The council report into Wellington’s resilience found the city’s economy would take a $37 billion hit if it experienced an event like the Christchurch earthquake, with many core businesses and services – including the Government – likely to leave the city permanently. Among concerns highlighted in the report are the 435 buildings in Wellington with unreinforced masonry, 166 of which are heritage buildings.

Despite a two hour debate the recommendations went through unopposed today. That included the inclusion of $1.4 million in the council’s draft long-term plan to help continue work identifying at-risk buildings and to create schemes to help building owners finance strengthening work. Among the tasks that money would fund would be moves to re-evaluate heritage buildings, including prioritisation of buildings.

”What is currently required is a basis for determining which heritage buildings should be protected (regardless of cost) through to those that might require a ‘reasonable endeavours’ approach to preservation,” the report said.

Councillors today agreed maintaining the character of the city was important, but warned that it would have to take a back seat to human safety. Ray Ahipene-Mercer said it was a matter of balancing risk.

”At the end of the day would you rather be alive … or would you rather see some of these buildings still standing?”

Jo Coughlan said the council had to be prepared to make tough calls, including telling owners building they had to act. The report also covered moves to investigate ways of making repairs cheaper for owners, such as more advanced technology, talks with banks about collecting targeted rates so people could pay back special bank loans, encouraging neighbouring buildings to be strengthened together as one building, and organising bulk repairs at a discounted rate.

While much of the work would have to wait until after the Royal Commission’s findings from the Canterbury earthquake that killed 185 people, councillors said it was imperative that any steps that could be taken were done so with urgency. The city had to ensure it could recover quickly to prevent people and businesses leaving permanently, Andy Foster said.

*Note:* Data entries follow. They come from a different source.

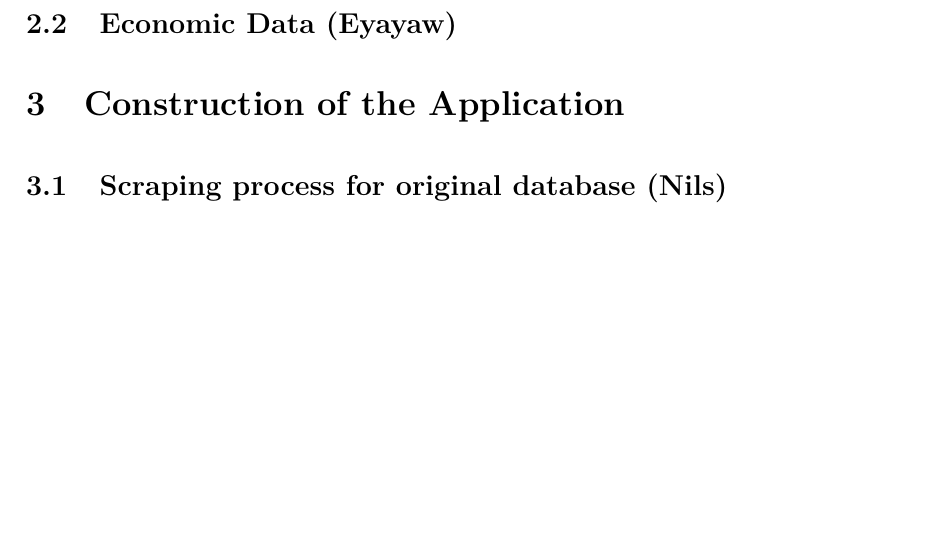
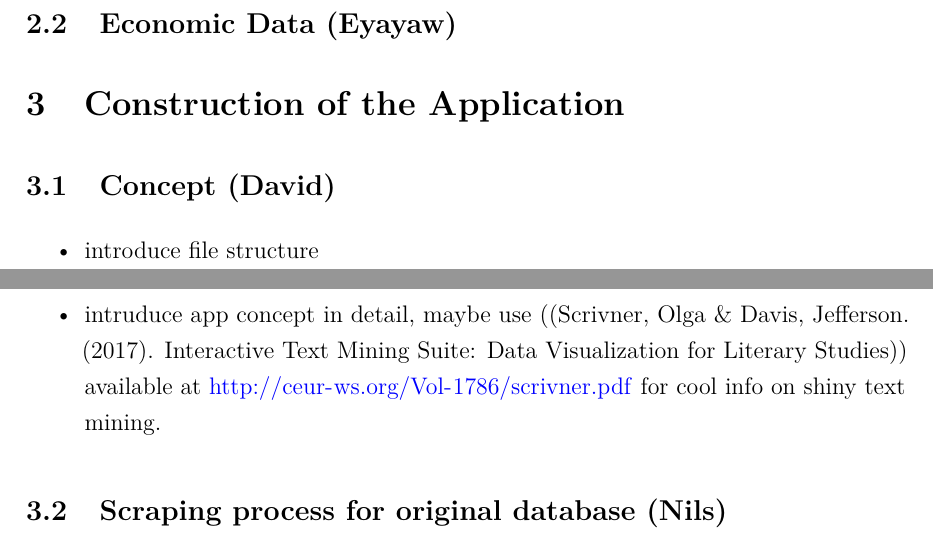
Before and after one commit to Npaffen/Advanced_R_Project, an R Markdown document (paper/Scientific_Report_Chinese_TM_App.Rmd): part of page 5 of 9 before the commit and two parts of pages 5 and 6 of 9 after it, the two joined at a grey line, cut so that both start at the same text, the shorter picture padded with empty space. Rendered offline with R 4.5, knitr and Pandoc, then LaTeX, with nearby package versions; a font, style sheet, LaTeX package, included part or bibliography that could not be used is replaced or left out.

Commit message:
touched the paper

```diff
--- a/paper/Scientific_Report_Chinese_TM_App.Rmd
+++ b/paper/Scientific_Report_Chinese_TM_App.Rmd
@@ -71,6 +71,11 @@ About one year and three month of data. Scraped from the free archive of [People
 
 # Construction of the Application
 
+## Concept (David)
+- introduce file structure
+- intruduce app concept in detail, maybe use ((Scrivner, Olga & Davis, Jefferson. (2017). Interactive Text Mining Suite: Data Visualization for Literary Studies)) available at http://ceur-ws.org/Vol-1786/scrivner.pdf for cool info on shiny text mining.
+
+
 ## Scraping process for original database (Nils)
 
 - idea, process and issues we encountered
```
Also changed, not shown: paper/Scientific_Report_Chinese_TM_App.Rmd (2 more changed lines).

”We can’t go slower, because if we do go slower there’s ongoing risk.”

Iona Pannett said there had to be a staged approach, where urgency was balanced against the costs. There had always been an earthquake risk in Wellington, the Christchurch event had simply heightened awareness of it, she said.

”We don’t want to create a culture of hysteria.”

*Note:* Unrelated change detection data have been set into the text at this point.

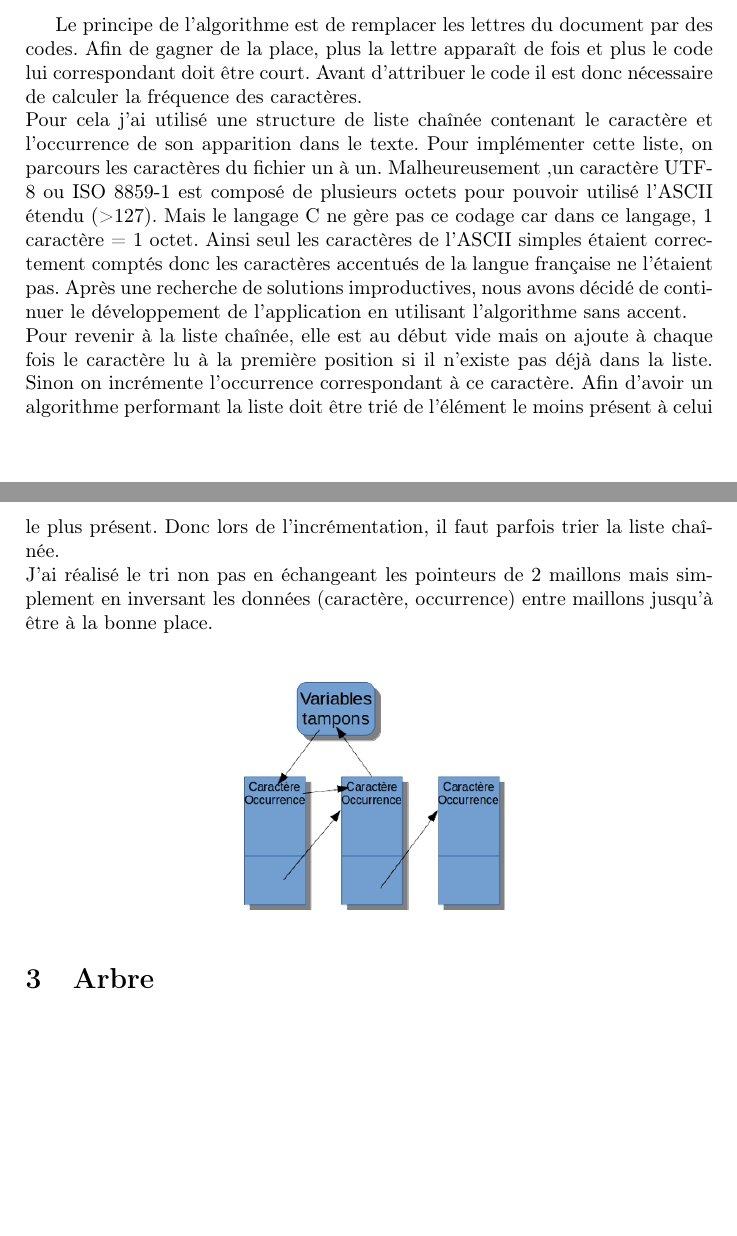
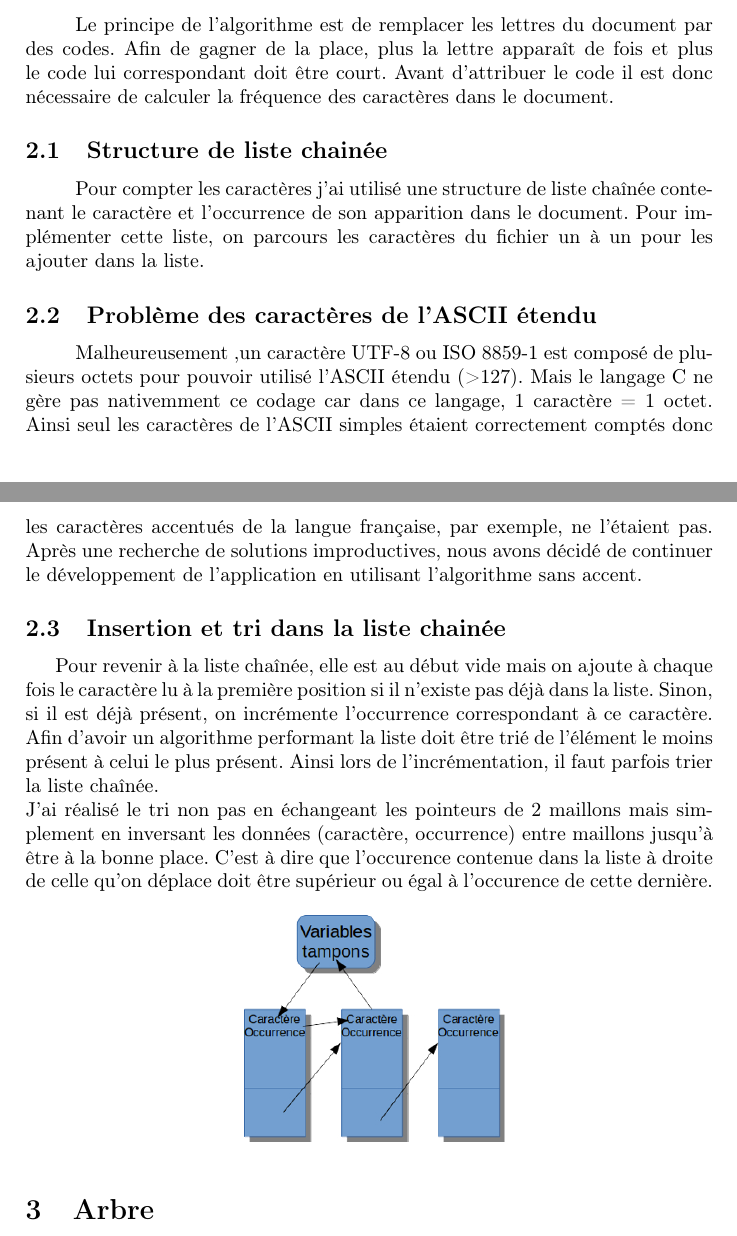
Before and after one commit to pop2211/Huffman, a LaTeX document (rapport.tex): two parts of pages 3 and 4 of 5 before the commit and two parts of pages 3 and 4 of 6 after it, joined at a grey line, cut so that both start at the same text, the shorter picture padded with empty space. Compiled offline with pdfLaTeX.

Commit message:
correction et mise en page partie 2 + ajout déroulement projet

```diff
--- a/rapport.tex
+++ b/rapport.tex
@@ -38,17 +38,40 @@ Le principe du codage de huffman repose sur la création d’un arbre composé d
 Puis on crée l’arbre. On associe les deux nœuds ou feuilles avec les occurrences les plus faibles pour créer un nouveau nœud dont son occurrence et la somme des deux occurrences des feuilles. On fait cela jusqu’à qu’il en reste un qui devient la racine.
 Ensuite on associe le code 0 pour la branche gauche et le code 1 pour la branche droite. Ainsi pour obtenir le code binaire de chaque caractère on parcours l’arbre à partir de la racine jusqu’au feuilles en rajoutant un 0 ou un 1 en fonction de la branche suivie.
 
+
+
+
 \section{Compter la fréquence des caractères}
+\subparagraph{}
 
-Le principe de l'algorithme est de remplacer les lettres du document par des codes. Afin de gagner de la place, plus la lettre apparaît de fois et plus le code lui correspondant doit être court.  Avant d’attribuer le code il est donc nécessaire de calculer la fréquence des caractères. \\
-Pour cela j’ai utilisé une structure de liste chaînée contenant le caractère et l’occurrence de son apparition dans le texte. Pour implémenter cette liste, on parcours les caractères du fichier un à un. Malheureusement ,un caractère UTF-8 ou ISO 8859-1 est composé de plusieurs octets pour pouvoir utilisé l’ASCII étendu (>127). Mais le langage C ne gère pas ce codage car dans ce langage, 1 caractère = 1 octet.
-Ainsi seul les caractères de l’ASCII simples étaient correctement comptés donc les caractères accentués de la langue française ne l’étaient pas.  Après une recherche de solutions improductives, nous avons décidé de continuer le développement de l’application en utilisant l’algorithme sans accent.\\
-Pour revenir à la liste chaînée, elle est au début vide mais on ajoute à chaque fois le caractère lu à la première position si il n’existe pas déjà dans la liste. Sinon on incrémente l’occurrence correspondant à ce caractère. Afin d’avoir un algorithme performant la liste doit être trié de l’élément le moins présent à celui le plus présent. Donc lors de l’incrémentation, il faut parfois trier la liste chaînée. \\
-J’ai réalisé le tri non pas en échangeant les pointeurs de 2 maillons mais simplement en inversant les données (caractère, occurrence) entre maillons jusqu’à être à la bonne place.\\
+Le principe de l'algorithme est de remplacer les lettres du document par des codes. Afin de gagner de la place, plus la lettre apparaît de fois et plus le code lui correspondant doit être court.
+Avant d’attribuer le code il est donc nécessaire de calculer la fréquence des caractères dans le document.
+
+\subsection{Structure de liste chainée}
+\subparagraph{}
+Pour compter les caractères j’ai utilisé une structure de liste chaînée contenant le caractère et l’occurrence de son apparition dans le document.
+Pour implémenter cette liste, on parcours les caractères du fichier un à un pour les ajouter dans la liste.
+
+\subsection{Problème des caractères de l'ASCII étendu}
+\subparagraph{}
+Malheureusement ,un caractère UTF-8 ou ISO 8859-1 est composé de plusieurs octets pour pouvoir utilisé l’ASCII étendu (>127).
+Mais le langage C ne gère pas nativemment ce codage car dans ce langage, 1 caractère = 1 octet.
+Ainsi seul les caractères de l’ASCII simples étaient correctement comptés donc les caractères accentués de la langue française, par exemple, ne l’étaient pas.
+Après une recherche de solutions improductives, nous avons décidé de continuer le développement de l’application en utilisant l’algorithme sans accent.
+
+\subsection{Insertion et tri dans la liste chainée}
+Pour revenir à la liste chaînée, elle est au début vide mais on ajoute à chaque fois le caractère lu à la première position si il n’existe pas déjà dans la liste.
+Sinon, si il est déjà présent, on incrémente l’occurrence correspondant à ce caractère. Afin d’avoir un algorithme performant la liste doit être trié de l’élément le moins présent à celui le plus présent.
+Ainsi lors de l’incrémentation, il faut parfois trier la liste chaînée. \\
+J’ai réalisé le tri non pas en échangeant les pointeurs de 2 maillons mais simplement en inversant les données (caractère, occurrence) entre maillons jusqu’à être à la bonne place.
+C'est à dire que l'occurence contenue dans la liste à droite de celle qu'on déplace doit être supérieur ou égal à l'occurence de cette dernière.
 
 \begin{center}
 \includegraphics[width=0.6\textwidth]{schema.jpg}
 \end{center}
+
+
+
 
 \section{Arbre}
 \subsection{Principe}
```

24 - 02 - 12

Letter: Historic Places Trust is callous in its preservation stance

OPINION: “Thank you for publishing Trust rejects plan for building’s fake facade (Feb 18-19). Without it, I’d have never understood how callous the Historic Places Trust is. The same edition of The Dominion Post recounted experiences of the February Christchurch earthquake. I’d like such accounts to be required reading for all members of the trust, and especially central region manager Ann Neill. Many injuries and several deaths resulting from the Christchurch quake were directly attributable to old, unsecured masonry buildings.

Similar buildings have been designated at risk in Wellington. The trust seeks to protect these same buildings, valuing them above the lives of those who live and work in them. It’s surely time to learn from the disaster. All at-risk buildings should be immediately rectified or demolished. I hope that trust members come to their senses and allow remedial work to be undertaken. Otherwise the trust must accept responsibility for any deaths in and around buildings it’s sought to stagnate in its vision of the past.”


24 - 02 - 12

But Dick, you’re not thinking straight… “Many injuries and several deaths resulting from the Christchurch quake were directly attributable to old, unsecured masonry buildings.” Yes, but 116 deaths were attributable directly to the most modern building that collapsed. Destruction of all our heritage is not the answer either.

“All at-risk buildings should be immediately rectified or demolished.”
I’m deeply disappointed that such sad, cynical thinking is still to be found in humans alive in our city today.